Whenever I would share a certain aspect of my life that I struggle with, people would gasp in disbelief. “I would never have guessed!!” The surprise on their face looks in no way fabricated to hide the fact that they knew all along and was trying to be polite. No, they are always genuinely surprised and bewildered that a person so put-together as me can struggle so much with anxiety. The truth is everyone deals with anxiety to some extent, but a few of us struggle on a severe degree (like me). However, I’m here to reassure you that even the most severe anxiety can be managed!
I’ve had general anxiety since I was 12 years old. Suddenly, the things I found common place evoked feelings of dread and pain. My body grew paralyzed and in shock without warning, and I couldn’t shake that painful, searing feeling of panic and dread. It’s similar to the sensation you would get if someone was holding a gun to, not your head, but to the head of someone you love. I’ve always been on the outside looking in when it came to controlling my emotions, as if my brain was on auto pilot. I dealt with the pain all throughout college until last month I picked a book called F*ck Feelings. Before I begin to list coping mechanisms I learned from this awesome book, I’m going to give a brief overview of what’s going on in your brain when you have anxiety.
Anxiety is the normal reaction to when you brain perceives some situation, object or person to be some how threatening. However, for people who suffer with excessive anxiety our brain creates a life threatening situation from a situation that isn’t at all life threatening. I find that before I even step into the made up “life threatening” situation, my brain is already preparing my body to fight or flight! That’s when your anxiety spirals. Before any situation occurs, your body is preparing to defend itself. Thoughts may fly through your mind about all the reasons you may want to opt for the “flight” option, but then you may feel guilty about doing that. So you consider the “fight” option, but it’s so painful, so you’re back to square one. Though this sounds troubling, all is not lost! Over the years I’ve learned how to cope with my anxiety and I’m excited to share them.
According to the School of Life, Philosophical Mediation is the act of thinking through the things you are anxious about. Are you afraid of missing your flight? Think about if you actually did miss your flight? What would your plan be? Would it be the end of the world? Probably not. This western style of meditation focuses on creating solutions to the problems you’ve created in your mind.
Listen to Loud Music
Don’t blow your eardrums out, but listening to music at louder volumes has been proven in a few studies to relax you. Try turning up your tunes and tuning out the world.
Manage Your Emotions

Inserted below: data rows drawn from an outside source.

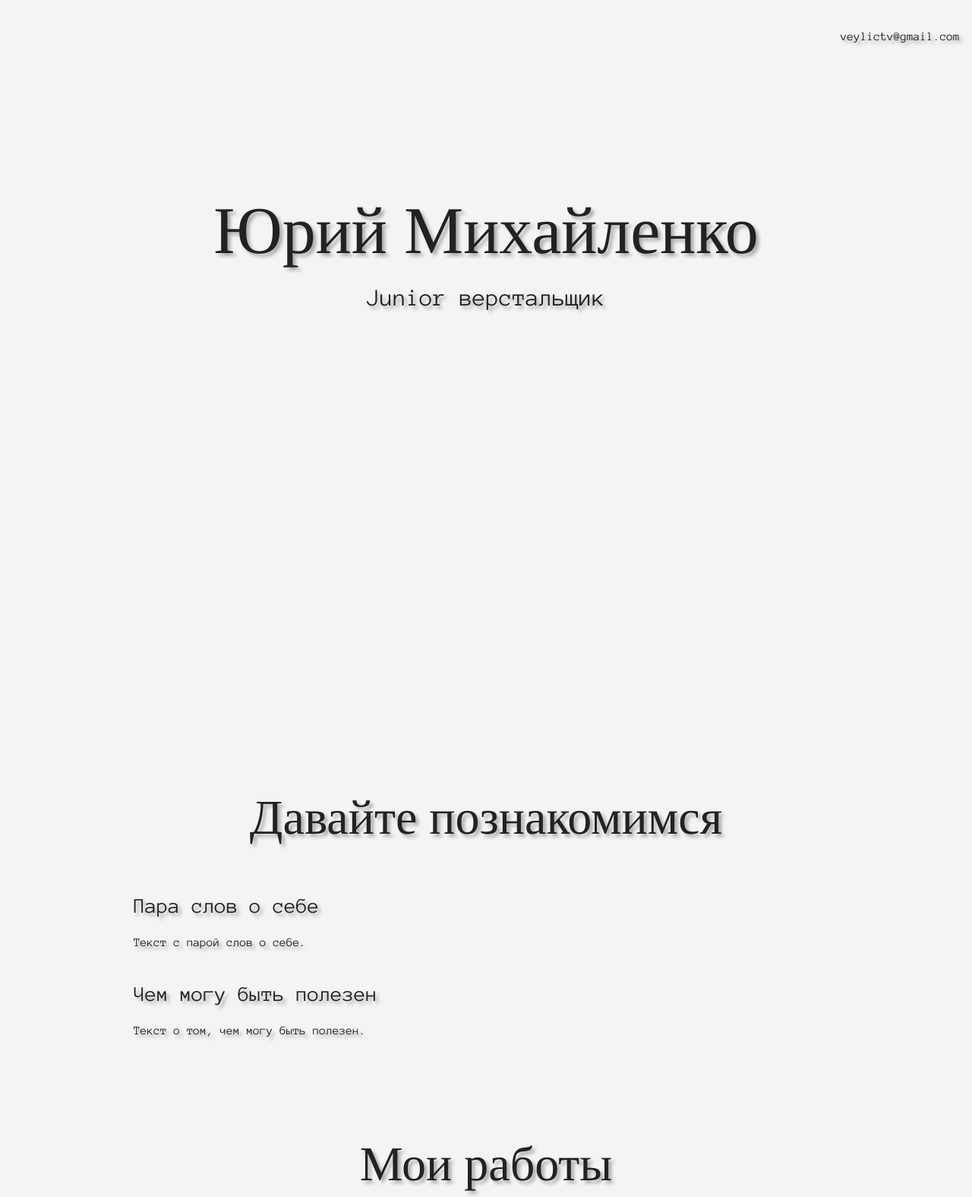
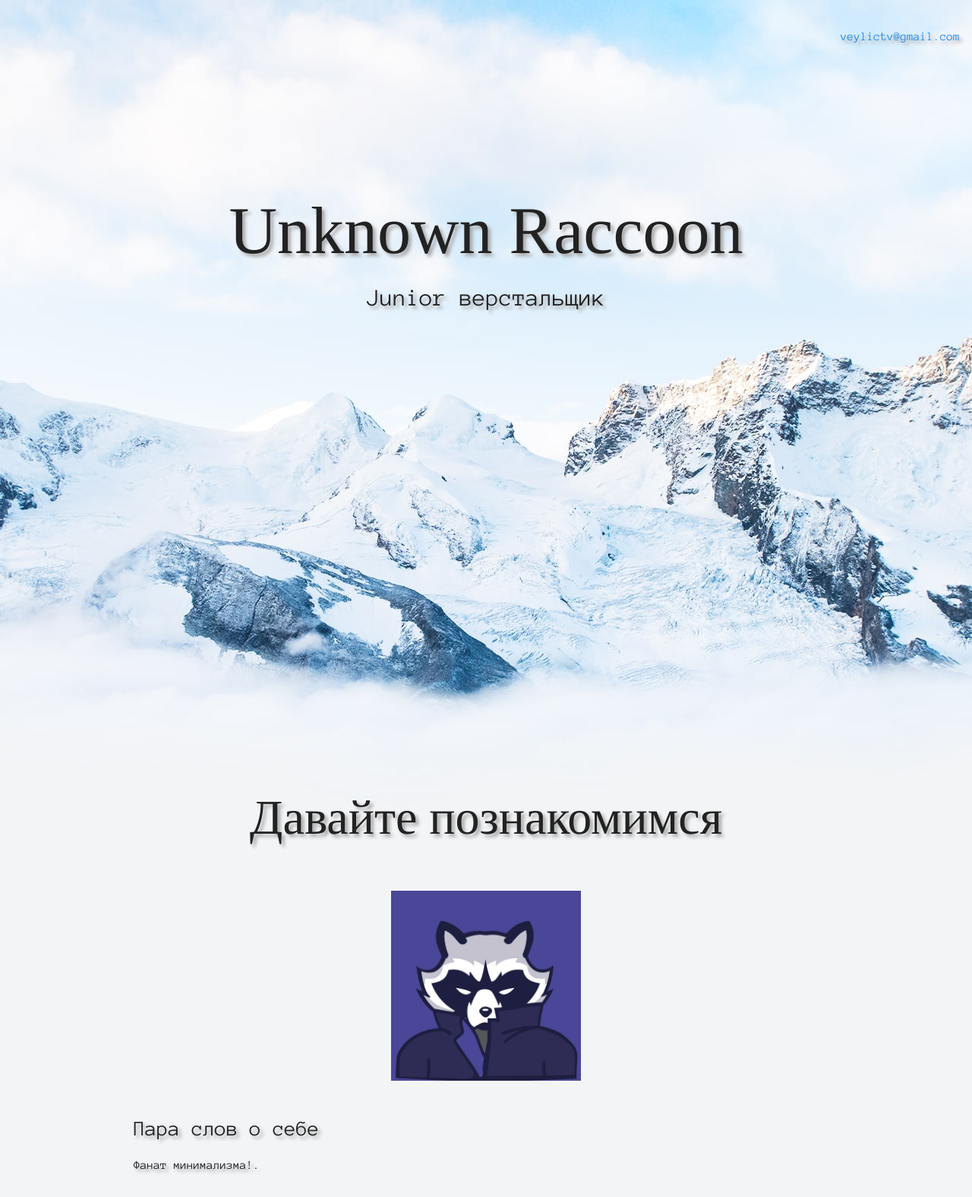
Before and after one commit to RiffleMan/portfolio, a plain HTML site: page index.html in a window 1280 px wide. Shown: the top 1575 px of the page at 76% size. Drawn offline with Linux system fonts and the light colour scheme.

Commit message:
Add files via upload
Меняет оформление.

```diff
--- a/index.html
+++ b/index.html
@@ -9,13 +9,14 @@
   <body>
     <header class="page-header">
       <div class="container">
-        veylictv@gmail.com
+        <a class="header-mail"
+         href="mailto:veylictv@gmail.com">veylictv@gmail.com</a>
       </div>
     </header>
 
     <section class="hero-image">
       <div class="container">
-      <h1 class="heading">Юрий Михайленко</h1>
+      <h1 class="heading">Unknown Raccoon</h1>
       <p>Junior верстальщик</p>
       </div>
     </section>
@@ -23,8 +24,11 @@
     <section class="intro">
       <div class="container">
       <h2 class="subheading">Давайте познакомимся</h2>
+      <figure class="user-image">
+        <img src="files/unnamed.jpg" width="250" height="250" alt="Фото Неопознаного енота">
+      </figure>
       <h3>Пара слов о себе</h3>
-      <p>Текст с парой слов о себе.</p>
+      <p>Фанат минимализма!.</p>
       <h3>Чем могу быть полезен</h3>
       <p>Текст о том, чем могу быть полезен.</p>
       </div>
@@ -33,10 +37,12 @@
     <section class="portfolio">
       <div class="container">
       <h2 class="subheading">Мои работы</h2>
-
+      <figure class="project-image">
+        <img src="files/project.jpg" width="928" height="536" alt="Cайт инструктора Кекса">
+      </figure>
       <h3>Сайт инструктора Кекса</h3>
       <p>Небольшой лендинг о школе для начинающих.</p>
-
+      <a class="button" href="source/project/index.html">Открыть страницу</a>
       <h3>Блог начинающего верстальщика</h3>
       <p>Статический блог про обучение HTML и CSS.</p>
       </div>
@@ -44,7 +50,8 @@
 
     <footer class="page-footer">
       <div class="container">
-      veylictv@gmail.com
+        <a class="footer-email"
+        href="mailto:veylictv@gmail.com">veylictv@gmail.com</a>
       </div>
     </footer>
   </body>
```
Also changed, not shown: files/project.jpg (added), files/unnamed.jpg (added), files/user.jpg (added), img/hero-bg.jpg (added), img/icon-css.svg (added), img/icon-email-footer.svg (added), img/icon-email-header.svg (added), img/icon-html.svg (added), img/icon-phone-footer.svg (added), img/icon-phone-header.svg (added).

Go ahead and accept the fact that you cannot control your anxiety. You can’t command it to stop when you get frustrated and you can’t tell it to roll over or play dead. Anxiety doesn’t work that way. Instead of fighting so hard to stop your anxiety, learn to regulate it. Learn little ways that you can manage your anxiety when you feel it coming on strong. I like to rationalize what I’m being anxious about. Force your fears into the lime light and call into question whether it’s actually work freaking out over. Once I’ve zeroed in on what I’m actually afraid of, I quickly learn that it isn’t rational at all. From there, I counsel myself using logic and rational. “Okay, I’m afraid of X, but in reality…” “If X does happen, then Y is the plan for getting past it.” Don’t try to fight away how you feel. Instead, take a second to confront your feelings. Bad things WILL happen, but think about your plan when they do. It’s a fruitless task to be constantly in fear of bad things.

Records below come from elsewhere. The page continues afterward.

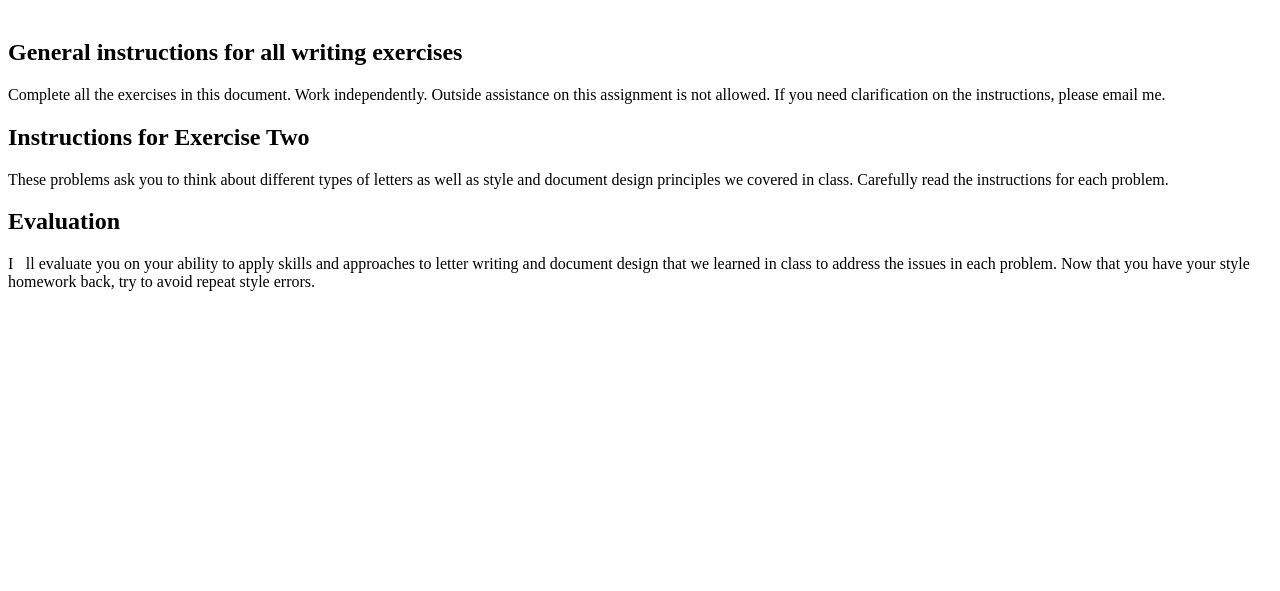
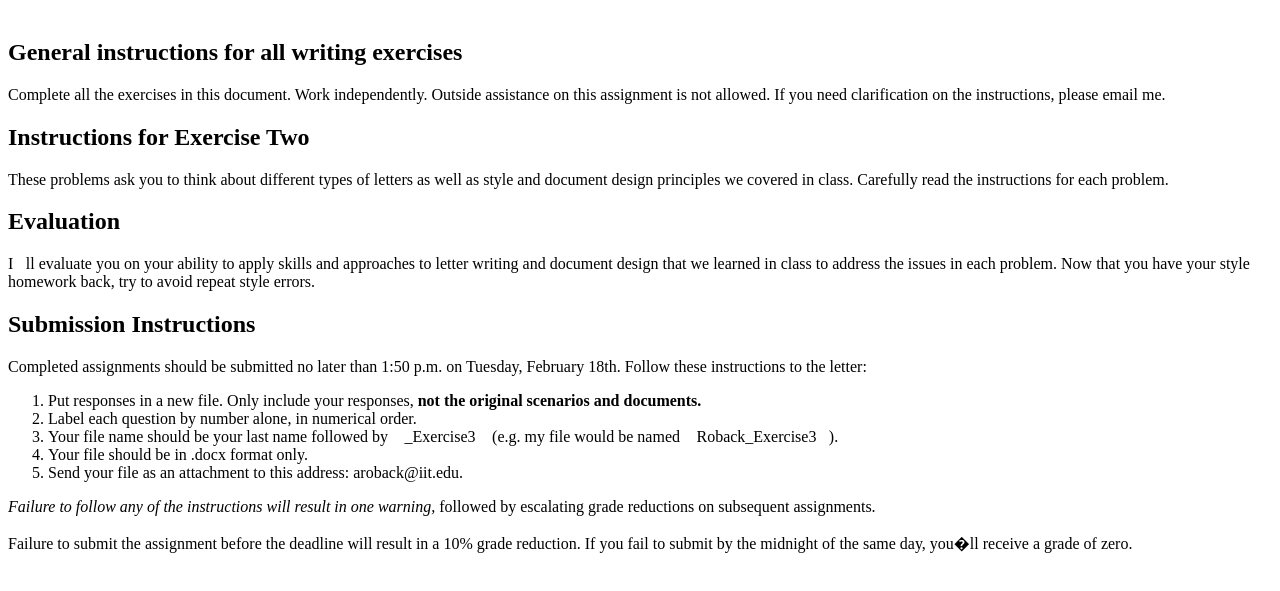
Before and after one commit to gtoledorodriguez/TC_HTML_Exercise, a plain HTML site: page example_website_j20/example_folder/example_text.html in a window 1280 px wide. Shown: the part 79-670 px from the top of the page. Drawn offline with Linux system fonts and the light colour scheme.

Commit message:
Finished rest of html

```diff
--- a/example_website_j20/example_folder/example_text.html
+++ b/example_website_j20/example_folder/example_text.html
@@ -17,6 +17,20 @@
     <h2>Evaluation</h2>
     <p>I&#27;ll evaluate you on your ability to apply skills and approaches to letter writing and document design that we learned in class to address the issues in each problem. Now that you have your style homework back, try to avoid repeat style errors.</p>
 
+    <h2>Submission Instructions</h2>
+    <p>Completed assignments should be submitted no later than 1:50 p.m. on Tuesday, February 18th. Follow these instructions to the letter:</p>
+
+    <ol>
+      <li>Put responses in a new file. Only include your responses, <strong>not the original scenarios and documents.</strong></li>
+      <li>Label each question by number alone, in numerical order.</li>
+      <li>Your file name should be your last name followed by &#22;_Exercise3&#22; (e.g. my file would be named &#22;Roback_Exercise3&#22;).</li>
+      <li>Your file should be in .docx format only.</li>
+      <li>Send your file as an attachment to this address: aroback@iit.edu.</li>
+    </ol>
+
+    <p><em>Failure to follow any of the instructions will result in one warning,</em> followed by escalating grade reductions on subsequent assignments.</p>
+    <p>Failure to submit the assignment before the deadline will result in a 10% grade reduction. If you fail to submit by the midnight of the same day, you�ll receive a grade of zero.</p>
+
   </body>
 </html>
 <!--
@@ -35,19 +49,3 @@ HW 5
 
  Modify special characters to be standard utf-8 characters in the text editor (special characters will screw up your validation).
 -->
-
-
-
-
-
-<!--
-Submission Instructions
-Completed assignments should be submitted no later than 1:50 p.m. on Tuesday, February 18th. Follow these instructions to the letter:
-Put responses in a new file. Only include your responses, not the original scenarios and documents.
-Label each question by number alone, in numerical order.
-Your file name should be your last name followed by �_Exercise3� (e.g. my file would be named �Roback_Exercise3�).
-Your file should be in .docx format only.
-Send your file as an attachment to this address: aroback@iit.edu.
-Failure to follow any of the instructions will result in one warning, followed by escalating grade reductions on subsequent assignments.
-Failure to submit the assignment before the deadline will result in a 10% grade reduction. If you fail to submit by the midnight of the same day, you�ll receive a grade of zero.
--->
```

Don’t Beat Yourself Up
I’ve been reading an excellent book called F*ck Feelings by Sarah and Michael Bennett. The book provides practical, brutally honest advice on how to deal with your anxiety. One key piece of advice the book provides is don’t be upset with yourself if you get too anxious to do something, just accept what you can’t control and manage what you can. If you allow your anxiety to get the better of you and it causes you to behave in a way contrary to the way you prefer, don’t become guilty or usept with yourself. Forgive yourself and make a note to be more careful next time. Self-destruction is a wicked cycle. You do something wrong, then you beat yourself up, then you become more anxious/depressed, then you do something wrong again. The cycle continues. End the cycle and make a point to give yourself a break.

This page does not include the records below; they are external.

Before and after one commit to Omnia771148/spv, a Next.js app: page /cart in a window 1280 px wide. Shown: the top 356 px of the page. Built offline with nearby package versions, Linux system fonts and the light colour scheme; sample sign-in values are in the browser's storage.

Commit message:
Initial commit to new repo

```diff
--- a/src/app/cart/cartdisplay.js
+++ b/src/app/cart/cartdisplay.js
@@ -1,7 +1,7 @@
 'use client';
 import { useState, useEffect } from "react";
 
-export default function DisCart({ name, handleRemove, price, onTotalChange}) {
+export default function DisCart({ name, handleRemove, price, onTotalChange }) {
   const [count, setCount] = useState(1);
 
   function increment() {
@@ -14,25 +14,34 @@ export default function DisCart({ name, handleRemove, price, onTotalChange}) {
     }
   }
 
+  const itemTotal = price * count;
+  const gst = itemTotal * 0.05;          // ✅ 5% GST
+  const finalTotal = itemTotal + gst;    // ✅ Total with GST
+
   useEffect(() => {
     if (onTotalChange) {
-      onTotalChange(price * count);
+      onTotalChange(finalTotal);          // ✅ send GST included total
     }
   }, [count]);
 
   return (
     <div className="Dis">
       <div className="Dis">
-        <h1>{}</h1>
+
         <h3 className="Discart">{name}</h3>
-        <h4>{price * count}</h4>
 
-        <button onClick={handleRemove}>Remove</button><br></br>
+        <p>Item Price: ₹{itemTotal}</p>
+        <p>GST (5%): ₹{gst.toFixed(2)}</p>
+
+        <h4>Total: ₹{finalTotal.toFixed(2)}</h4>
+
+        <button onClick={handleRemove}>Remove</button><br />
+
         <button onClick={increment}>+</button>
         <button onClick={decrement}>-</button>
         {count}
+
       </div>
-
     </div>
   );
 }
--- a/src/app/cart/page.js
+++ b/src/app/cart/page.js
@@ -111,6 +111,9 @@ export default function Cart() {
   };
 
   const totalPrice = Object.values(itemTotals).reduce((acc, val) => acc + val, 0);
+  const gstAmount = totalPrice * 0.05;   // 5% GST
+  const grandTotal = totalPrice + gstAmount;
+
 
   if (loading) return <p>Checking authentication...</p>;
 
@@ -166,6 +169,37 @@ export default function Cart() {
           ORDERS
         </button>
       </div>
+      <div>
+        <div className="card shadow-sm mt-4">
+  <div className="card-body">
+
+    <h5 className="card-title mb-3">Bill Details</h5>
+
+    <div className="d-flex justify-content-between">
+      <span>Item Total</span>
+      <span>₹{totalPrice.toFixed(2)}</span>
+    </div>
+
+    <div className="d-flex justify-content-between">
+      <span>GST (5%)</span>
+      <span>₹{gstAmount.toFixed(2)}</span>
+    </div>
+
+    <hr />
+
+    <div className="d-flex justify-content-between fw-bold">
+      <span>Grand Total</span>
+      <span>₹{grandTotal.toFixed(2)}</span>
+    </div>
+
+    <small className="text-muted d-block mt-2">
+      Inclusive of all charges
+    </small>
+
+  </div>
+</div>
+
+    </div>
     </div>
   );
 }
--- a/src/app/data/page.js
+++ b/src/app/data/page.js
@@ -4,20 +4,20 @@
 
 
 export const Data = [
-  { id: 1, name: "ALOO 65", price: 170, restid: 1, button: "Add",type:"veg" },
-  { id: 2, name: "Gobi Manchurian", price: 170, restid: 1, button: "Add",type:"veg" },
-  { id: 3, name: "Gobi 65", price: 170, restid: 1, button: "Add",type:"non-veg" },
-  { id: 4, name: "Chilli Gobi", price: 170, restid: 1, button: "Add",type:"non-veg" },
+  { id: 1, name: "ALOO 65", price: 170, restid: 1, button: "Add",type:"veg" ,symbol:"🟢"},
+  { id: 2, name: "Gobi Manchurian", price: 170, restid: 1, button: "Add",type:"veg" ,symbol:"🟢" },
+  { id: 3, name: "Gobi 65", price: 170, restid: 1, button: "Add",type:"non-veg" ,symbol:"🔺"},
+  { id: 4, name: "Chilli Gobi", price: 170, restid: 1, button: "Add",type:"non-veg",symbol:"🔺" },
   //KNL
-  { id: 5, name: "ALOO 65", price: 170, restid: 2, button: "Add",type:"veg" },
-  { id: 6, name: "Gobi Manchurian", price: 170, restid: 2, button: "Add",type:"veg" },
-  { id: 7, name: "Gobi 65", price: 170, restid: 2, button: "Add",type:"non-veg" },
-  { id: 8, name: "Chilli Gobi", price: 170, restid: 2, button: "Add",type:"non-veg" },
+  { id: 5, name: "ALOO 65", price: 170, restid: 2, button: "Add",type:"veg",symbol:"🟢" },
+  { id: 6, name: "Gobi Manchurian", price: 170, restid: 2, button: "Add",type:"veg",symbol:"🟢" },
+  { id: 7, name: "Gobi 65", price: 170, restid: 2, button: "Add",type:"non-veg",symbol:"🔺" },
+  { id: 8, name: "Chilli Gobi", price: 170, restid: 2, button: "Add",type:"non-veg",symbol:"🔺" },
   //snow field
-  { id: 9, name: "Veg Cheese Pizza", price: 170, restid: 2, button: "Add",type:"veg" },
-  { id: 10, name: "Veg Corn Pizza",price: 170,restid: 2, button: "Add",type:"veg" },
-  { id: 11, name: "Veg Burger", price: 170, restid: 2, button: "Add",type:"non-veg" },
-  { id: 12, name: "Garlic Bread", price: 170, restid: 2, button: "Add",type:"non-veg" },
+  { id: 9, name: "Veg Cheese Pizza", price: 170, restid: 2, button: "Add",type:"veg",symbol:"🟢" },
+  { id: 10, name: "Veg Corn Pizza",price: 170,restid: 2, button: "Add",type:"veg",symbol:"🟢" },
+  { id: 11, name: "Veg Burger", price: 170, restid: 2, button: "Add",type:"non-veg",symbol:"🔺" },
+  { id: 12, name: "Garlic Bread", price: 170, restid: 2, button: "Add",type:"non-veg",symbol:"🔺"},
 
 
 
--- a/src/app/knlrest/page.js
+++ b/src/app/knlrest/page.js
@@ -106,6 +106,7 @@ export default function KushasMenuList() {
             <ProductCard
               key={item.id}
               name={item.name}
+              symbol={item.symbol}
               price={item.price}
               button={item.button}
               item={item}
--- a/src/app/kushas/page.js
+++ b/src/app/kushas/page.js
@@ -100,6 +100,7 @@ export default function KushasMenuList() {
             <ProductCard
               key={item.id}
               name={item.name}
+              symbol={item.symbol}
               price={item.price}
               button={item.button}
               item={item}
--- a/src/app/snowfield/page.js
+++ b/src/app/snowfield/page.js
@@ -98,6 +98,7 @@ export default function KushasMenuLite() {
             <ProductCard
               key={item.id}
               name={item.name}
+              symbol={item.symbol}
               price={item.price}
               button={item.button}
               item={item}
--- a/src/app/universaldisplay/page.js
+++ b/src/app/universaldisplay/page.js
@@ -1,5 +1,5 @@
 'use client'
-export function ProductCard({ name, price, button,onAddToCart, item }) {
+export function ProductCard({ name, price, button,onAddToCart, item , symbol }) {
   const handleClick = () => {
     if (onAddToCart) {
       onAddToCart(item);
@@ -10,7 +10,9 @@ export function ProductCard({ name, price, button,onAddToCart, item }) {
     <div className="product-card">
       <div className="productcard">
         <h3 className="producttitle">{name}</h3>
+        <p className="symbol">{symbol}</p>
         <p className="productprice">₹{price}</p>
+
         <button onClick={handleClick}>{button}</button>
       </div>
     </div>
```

Understand Your Anxiety but Don’t Try to Find Its Origins or Roots
jj As F*ck Your Feelings so eloquently states, do NOT try to go rooting around in your childhood, subconscious or heart and soul to figure out where you anxiety is coming from. It’s a pointless way to avoid dealing with the problem. However you got it doesn’t matter so much, all that matter is that you have anxiety right now and need to deal with it. Instead, try to figure out what it is your afraid of and how you can deal with it.
I have pretty severe anxiety according to my doctors and these tips have been so incredibly life changing! I know they can be for you too. Just remember not to take life too seriously. Have fun and reward yourself when you rationalize your fears or manage your anxiety in scary situations.